21 May 2003
Monsanto ducking and diving in Indonesia
It took a media black out and the help of the Indonesian military for Monsanto to get its GM cotton seed into Indonesia. But now in a letter to Indonesia's Minister of Agriculture, Monsanto pleads its not making any money out of it and demands lighter regulation for it products.
"Although we have already invested heavily in the Bollgard Cotton business since 1999 we have never generated profits"
Jakarta, March 5, 2003
Prof. Dr. Ir. Bungaran Saragih, Mec.
The Ministry of Agriculture
Dear Honorable Minister,
I am very grateful to you for making time available during your recent visit to Yogjakarta to meet with me.
At Monsanto, we value and welcome your input, support and suggestion as we move forward to successfully introducing this new technology for the benefit of all stakeholders in Indonesia.
Monsanto has a long-term commitment to, and - we believe - a significant role to play in the development of, agriculture in Indonesia in partnership with the authorities and other stakeholders - especially through the introduction of valuable new technologies and product, such as Roundup Ready corn.
We are committed to working the existing regulator framework to ensure proper and responsible stewardship of our products. Nevertheless, our experience with our insect protected cotton, Bollgard Cotton, has demonstrated that a viable growth plan for that business is not possible in the current regulator climate.

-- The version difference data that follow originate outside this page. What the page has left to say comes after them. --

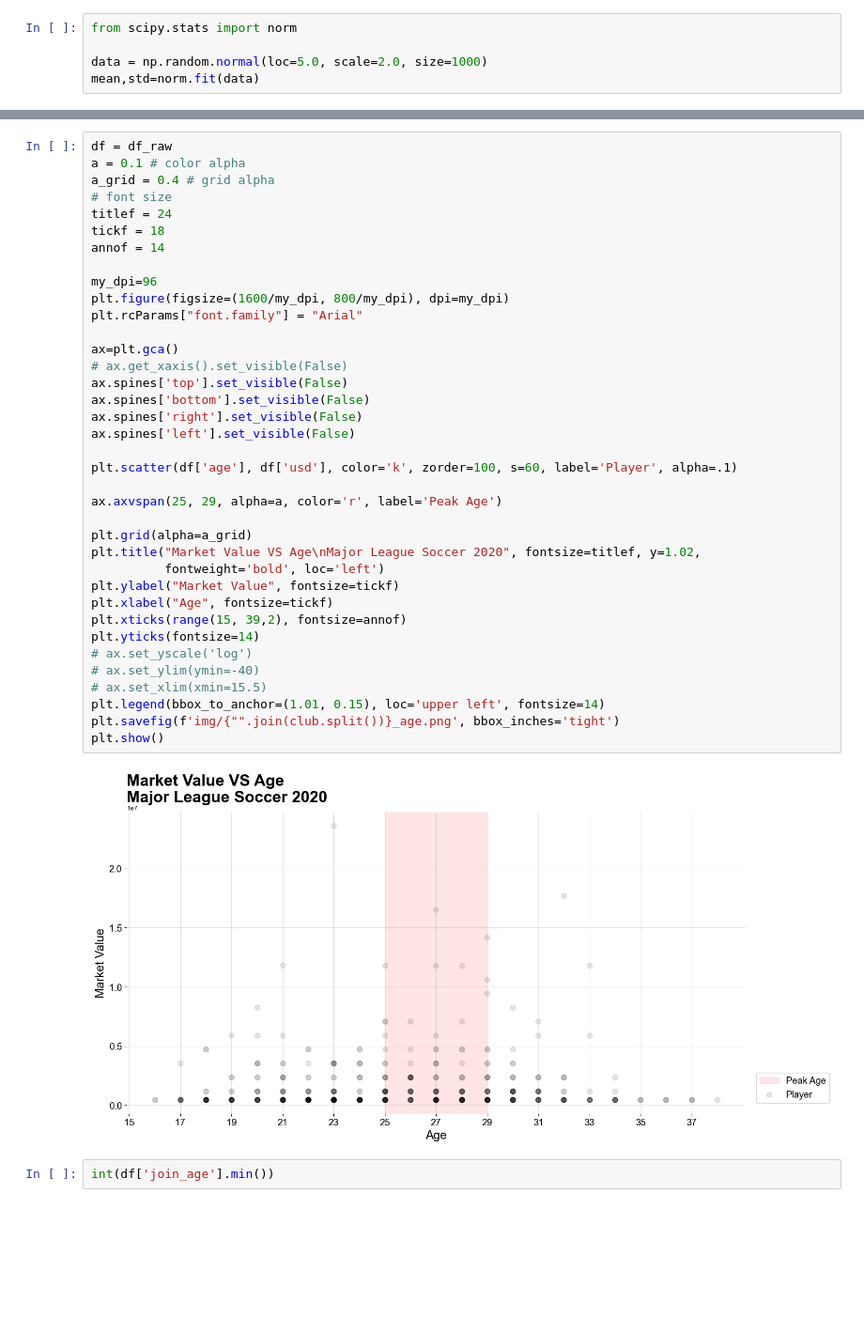
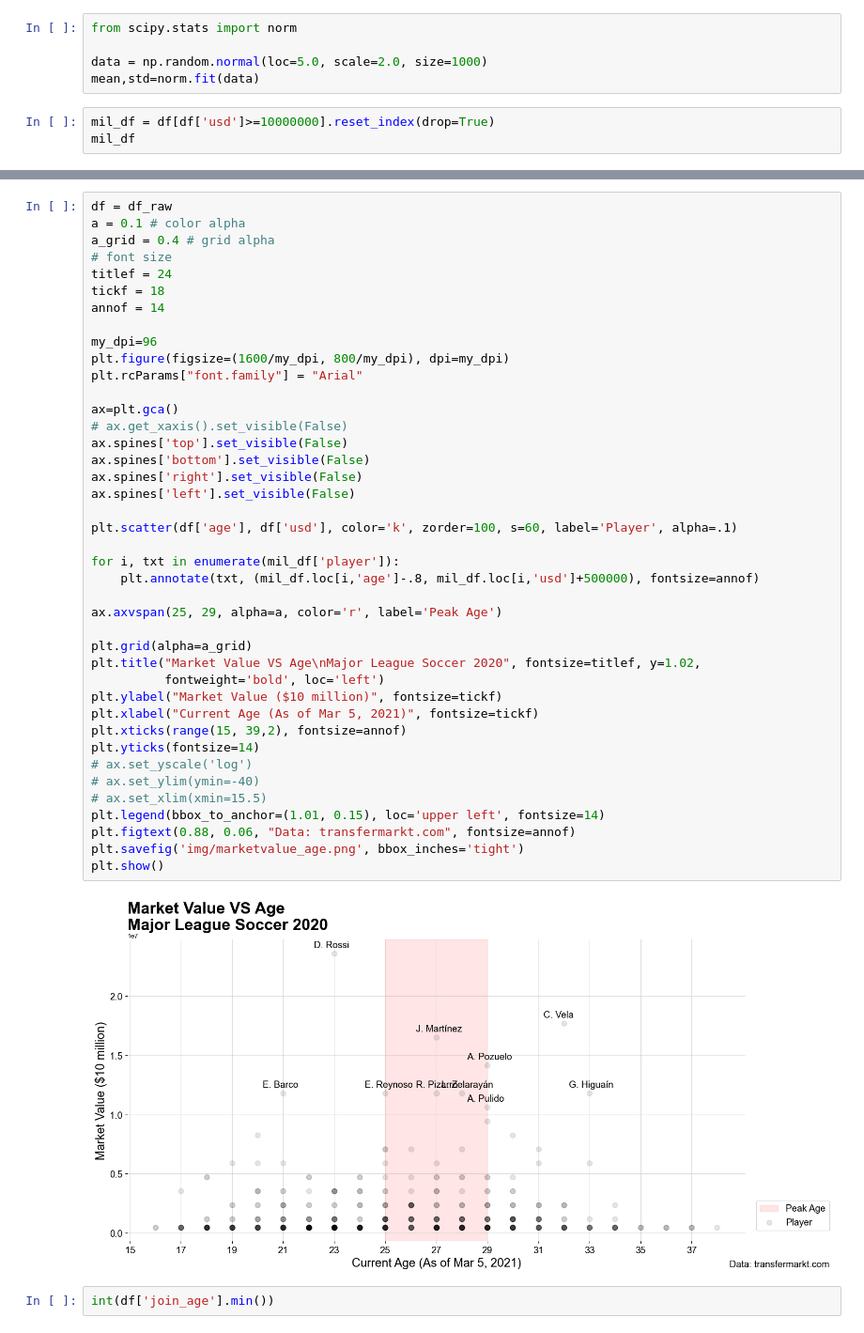
Before and after one commit to type-null/soccer-analysis, a Jupyter notebook: plot.ipynb, the cells around one changed output, grey strips where cells are left out. Shown: that part at 94% size. Drawn from its saved outputs; the diff is of its cells as text; blank space fills up the shorter version.

Commit message:
plot g+

```diff
--- a/plot.ipynb
+++ b/plot.ipynb
@@ -156,3 +141,6 @@ from scipy.stats import norm
 
 data = np.random.normal(loc=5.0, scale=2.0, size=1000)
 mean,std=norm.fit(data)
+# %%
+mil_df = df[df['usd']>=10000000].reset_index(drop=True)
+mil_df
@@ -164,37 +164,41 @@ a_grid = 0.4 # grid alpha
 titlef = 24
 tickf = 18
 annof = 14
 
 my_dpi=96
 plt.figure(figsize=(1600/my_dpi, 800/my_dpi), dpi=my_dpi)
 plt.rcParams["font.family"] = "Arial"
 
 ax=plt.gca()
 # ax.get_xaxis().set_visible(False)
 ax.spines['top'].set_visible(False)
 ax.spines['bottom'].set_visible(False)
 ax.spines['right'].set_visible(False)
 ax.spines['left'].set_visible(False)
 
 plt.scatter(df['age'], df['usd'], color='k', zorder=100, s=60, label='Player', alpha=.1)
 
+for i, txt in enumerate(mil_df['player']):
+    plt.annotate(txt, (mil_df.loc[i,'age']-.8, mil_df.loc[i,'usd']+500000), fontsize=annof)
+
 ax.axvspan(25, 29, alpha=a, color='r', label='Peak Age')
 
 plt.grid(alpha=a_grid)
 plt.title("Market Value VS Age\nMajor League Soccer 2020", fontsize=titlef, y=1.02,
           fontweight='bold', loc='left')
-plt.ylabel("Market Value", fontsize=tickf)
-plt.xlabel("Age", fontsize=tickf)
+plt.ylabel("Market Value ($10 million)", fontsize=tickf)
+plt.xlabel("Current Age (As of Mar 5, 2021)", fontsize=tickf)
 plt.xticks(range(15, 39,2), fontsize=annof)
 plt.yticks(fontsize=14)
 # ax.set_yscale('log')
 # ax.set_ylim(ymin=-40)
 # ax.set_xlim(xmin=15.5)
 plt.legend(bbox_to_anchor=(1.01, 0.15), loc='upper left', fontsize=14)
-plt.savefig(f'img/{"".join(club.split())}_age.png', bbox_inches='tight')
+plt.figtext(0.88, 0.06, "Data: transfermarkt.com", fontsize=annof)
+plt.savefig('img/marketvalue_age.png', bbox_inches='tight')
 plt.show()
 # %% [output]
-[figure, old version]
+[figure, new version]
 # %%
 int(df['join_age'].min())
 # %% [output]
```
Also changed, not shown: parts of 11 cells of this notebook, 5 other files.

As I explained to you, the principal hurdles we face include:
¨ The current approval needs to be renewed annually,
¨ Approval is restricted to 9 regencies in South Sulawesi Province,
¨ By-products are required to be exported or destroyed,
¨ No Food safety approval is available,
¨ The monitoring program required is so limited to an annual commitment,
¨ The current Ministry of Environment Decree on AMDAL, which requires an AMDAL, for the cultivation of transgenic crops,
¨ The absence of Food Safety Approvals for crops produced through biotechnology, despite the submission of various application dating back to February 2001.
The submission of independent studies and data generated over 2 years evidencing the safety and environment [acceptability] of the product appear to have done little to overcome these hurdles.
While farmers are anxious to continue to use the product, the regulator constraints preclude a successful commercial strategy for Monsanto.
Although we have already invested heavily in the Bollgard Cotton business since 1999 we have never generated profits, and our forecasts indicate that the business will not become viable unless and until the regulator issues are addressed.
Therefore we would like to make the following proposals to ensure that there is a continued supply of Bollgard Cotton to farmers in Indonesia, to avoid disruption in the channel, and to avoid a complete withdrawal.
1. Monsanto proposes to supply Bollgard Cotton seed to the Ministry of Agriculture, free of royalty fees and at a nominal value for the seed,
2. The Ministry could offer the seed to farmers through its own distribution network and/or appoint a private partner of assist,
3. The Ministry could appoint a Cotton Ginnery or Ginning partner,
4. The Ministry could sell the cotton lint and fuzzy seed through its own structures or appoint a cotton dealer,
5. Monsanto and its partners would no longer be responsible for obtaining the necessary regulatory approvals for the commercialization of the cotton seed or its by-products, but the technology would remain available to growers.
6. Monsanto would provide technical assistance on the use of the seed,
7. Monsanto would continue to work with the your ministry in Indonesia to bring new biotechnology projects to Indonesia.
Given that the next planting season is soon upon us (March), clearly it would be in our mutual interest to achieve consensus on how to move forward as soon as possible.
I sincerely hope we can develop and establish a workable relationship based on the above proposals, and I look forward to your response